What is especially alarming is that the bacteria’s resistance has also breached “last resort” antibiotics, which are the most powerful medicines that doctors resort to when the usual ones do not work.
When patients do not respond to the usual medicines (known as first-line or first-generation medicines), doctors prescribe newer (second line medicines) which also usually also cost more.
When these also don’t work, newer and often more powerful (but sometimes with also more side effects) antibiotics are used, and they are even more expensive.
If these third-line or “last resort” medicines are not available or too costly for the patient, or if they don’t work on a patient because of antibiotic resistance, the patient remains ill or dies if the infection is a serious one.
New antibiotics have been discovered in the past to treat infections when the old ones became useless due to resistance.
But these discoveries dried up in the past 25 years.
The last completely new classes of anti-bacterial drugs were discovered in the 1980s.
Pathogens that are becoming increasingly resistant including to the more powerful antibiotics include E. coli, K. pneumonia, S. aureus, S. pneumonia, salmonelia, shigella and n. gonorrhoeae.
Key findings from the report include:
> Resistance to the treatment of last resort for life-threatening infections caused by a common intestinal bacteria, K. pneumonia — carbapenem antibiotics — has spread worldwide.
K. pneumoniae is a major cause of hospital-acquired infections such as pneumonia, bloodstream infections, infections in newborns and intensive-care unit patients.
In some countries, because of resistance, carbapenem antibiotics would not work in more than half of people treated for K. pneumoniae infections;
> Resistance to one of the most widely used antibacterial medicines for the treatment of urinary tract infections caused by E. coli – fluoroquinolones – is very widespread.
In the 1980s, when these drugs were first introduced, resistance was virtually zero.
In many countries today, this treatment is ineffective in more than half of patients;

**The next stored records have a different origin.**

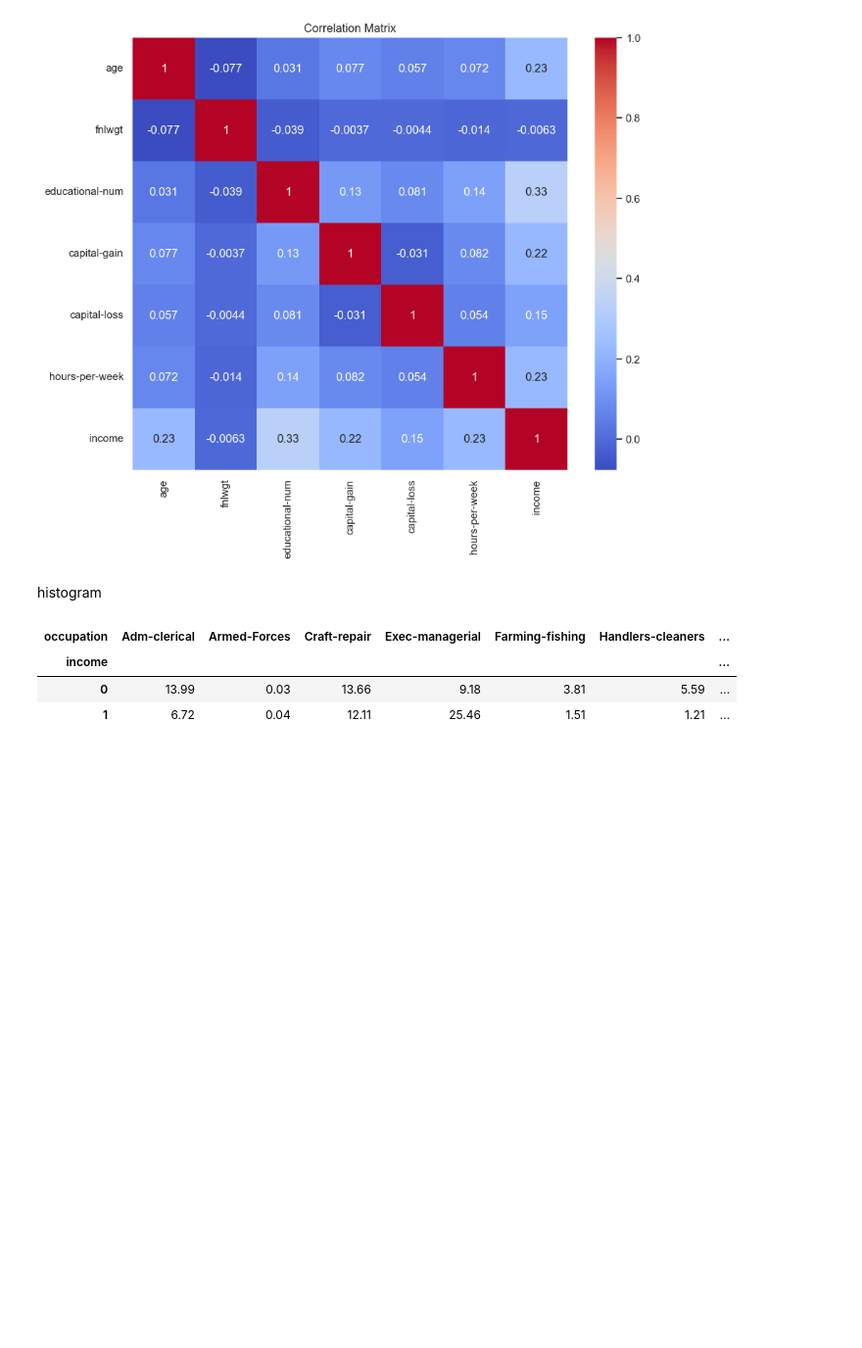
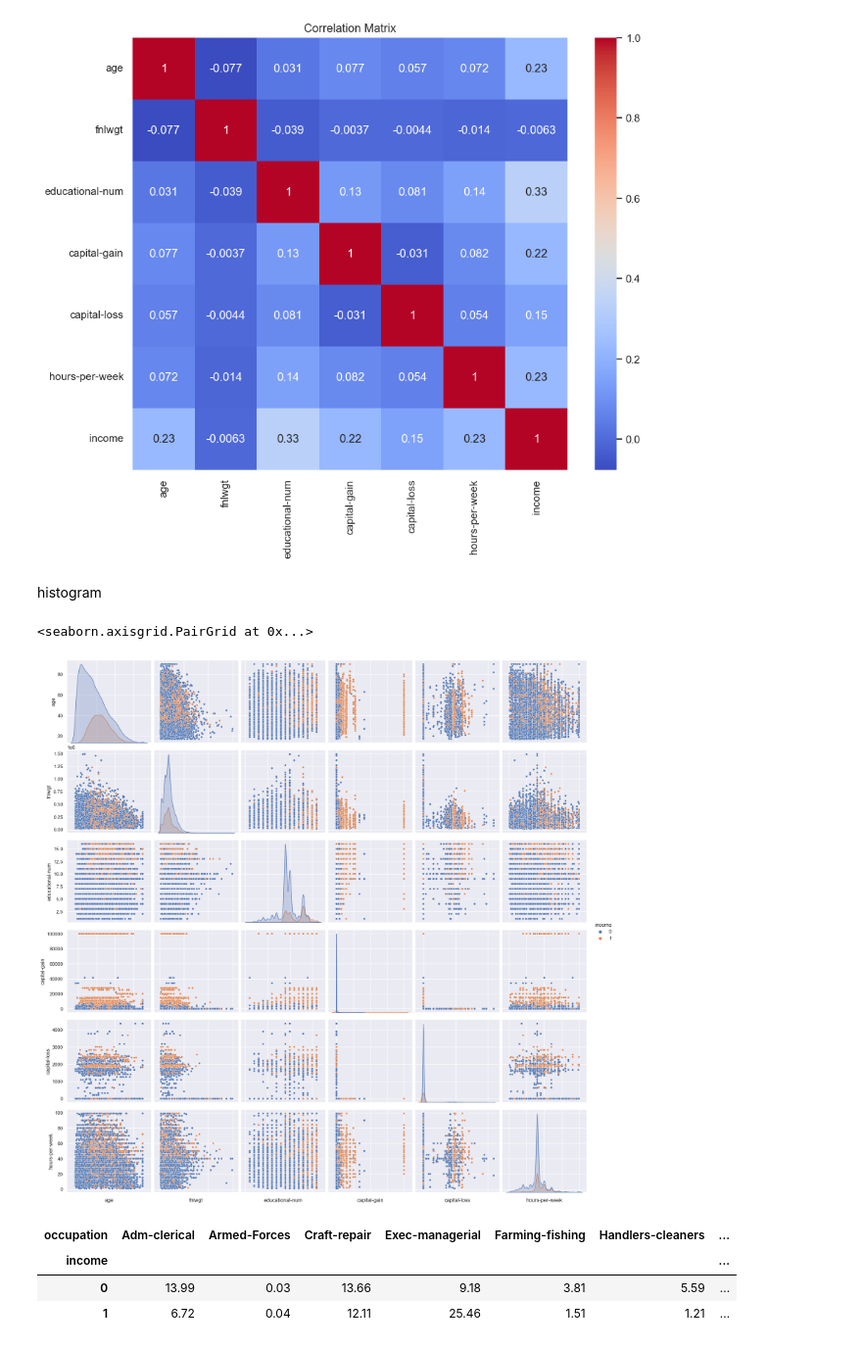
Before and after one commit to bbiggy/MINI_PRO_MAX, a Jupyter notebook: NEW_train_MOdel.ipynb, the cells around one changed output. Shown at 98% size. Drawn from its saved outputs; the diff is of its cells as text; code cells hidden in the pictures; blank space fills up the shorter version.

```diff
--- a/NEW_train_MOdel.ipynb
+++ b/NEW_train_MOdel.ipynb
@@ -209,10 +229,13 @@ plt.show()
 # %% [markdown]
 histogram
 # %%
-# #pair plots of entire dataset
-# pp = sns.pairplot(df, hue = 'income', palette = 'deep',
-#                   size=3, diag_kind = 'kde', diag_kws=dict(shade=True), plot_kws=dict(s=20) )
-# pp.set(xticklabels=[])
+#pair plots of entire dataset
+pp = sns.pairplot(df, hue = 'income', palette = 'deep',
+                  size=3, diag_kind = 'kde', diag_kws=dict(shade=True), plot_kws=dict(s=20) )
+pp.set(xticklabels=[])
+# %% [output]
+<seaborn.axisgrid.PairGrid at 0x...>
+[figure, added]
 # %%
 def categorial_analysis(col1:str,col2:str):
     freq_table_main = pd.crosstab(df[col1],
```
Also changed, not shown: parts of 9 cells of this notebook, 1 other file.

> The sexually transmitted disease, gonorrhoea may soon be untreatable unless there are new drugs. Treatment failure to the last resort of treatment for gonorrhoea – third generation cephalosporins – has been confirmed in several countries; and

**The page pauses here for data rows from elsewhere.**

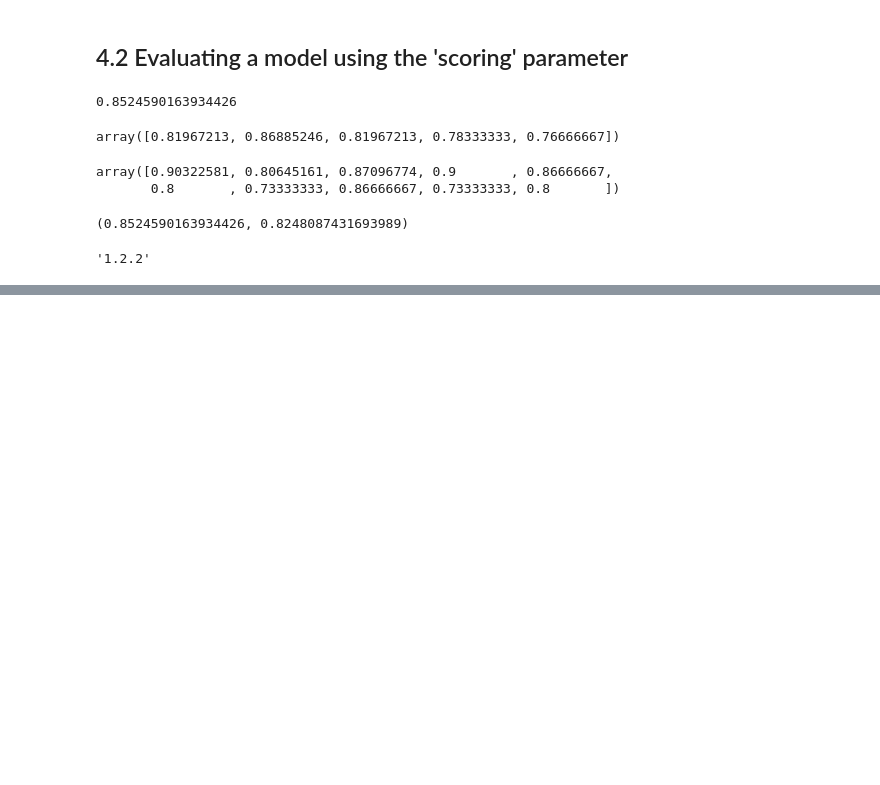
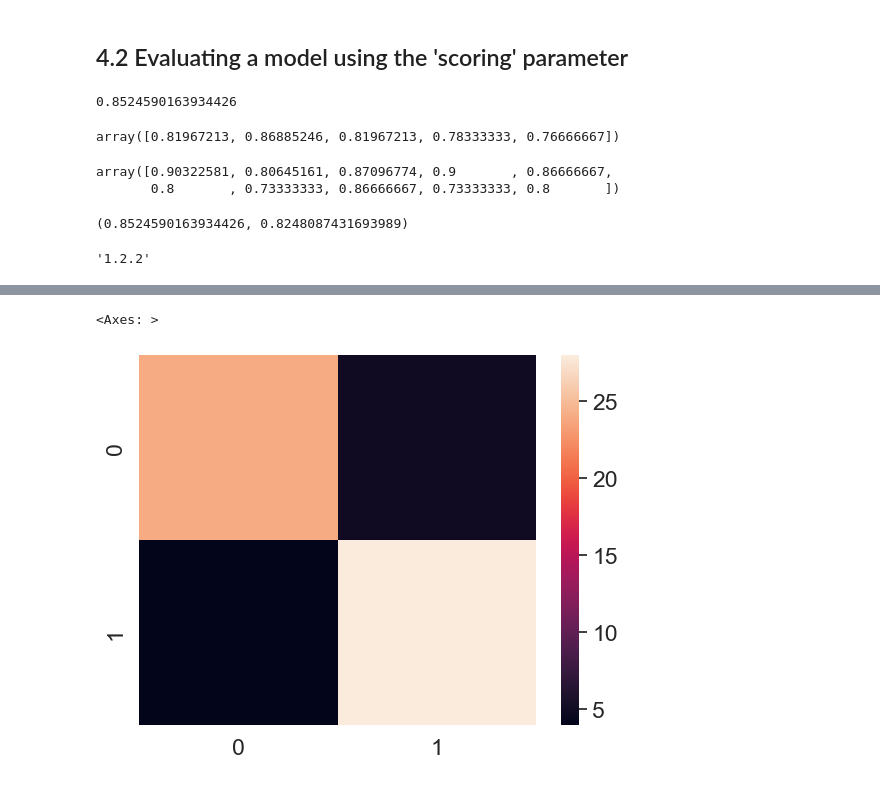
Before and after one commit to lgnassar/machine-learning-udemy, a Jupyter notebook: introduction-to-scikit-learn.ipynb, the cells around one changed output, grey strips where cells are left out. Saved outputs shown, nothing was run; the diff lists cells and outputs as text; code cells hidden in the pictures; blank space fills up the shorter version.

```diff
--- a/introduction-to-scikit-learn.ipynb
+++ b/introduction-to-scikit-learn.ipynb
@@ -863,0 +1018,8 @@ sklearn.__version__
+# %%
+import seaborn as sns
+sns.set(font_scale=1.5)
+conf_mat = confusion_matrix(y_test, y_preds)
+sns.heatmap(conf_mat)
+# %% [output]
+<Axes: >
+[figure, added]
```
Also changed, not shown: parts of 32 cells of this notebook, 1 other file.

> Antibiotic resistance causes people to be sick for longer and increases the risk of death.
For example, people with MRSA (methicillin-resistant Staphylococcus aureus) are estimated to be 64% more likely to die than people with a non-resistant form of the infection.
There are many cases of patients being infected by MRSA in hospitals.
The report also gives useful information on the worrisome building up of resistance in four serious diseases — tuberculosis, malaria, HIV and influenza.
A major factor accelerating resistance is in the animal husbandry sector, where there is a liberal use of antibiotics mainly to promote the growth of the animals used for food, for commercial purposes.
This builds up resistance in the bacteria present in the animals.
These resistant germs are passed on to humans who consume the meat.
The report has a small section on the animal-food chain, which has been identified as a major problem.
The European Union has banned the use of antibiotics as growth promoters in animals, but it is still allowed in other countries.
A WHO press release on the report calls for some actions. These include:
> Setting up basic systems in countries to track and monitor the problem;
> Preventing infections from happening in the first place to reduce the need for antibiotics;
> Only prescribing and dispensing antibiotics when they are truly needed, and prescribing and dispensing the right antibiotic(s) to treat the illness;
> Patients using antibiotics only when prescribed by a doctor and completing the full prescription; and
> Developing new diagnostics, antibiotics and other tools to stay ahead of emerging resistance.
Martin Khor is executive director of the South Centre, a research centre of 51 developing countries, based in Geneva. You can e-mail him at firstname.lastname@example.org. The views expressed are entirely his own.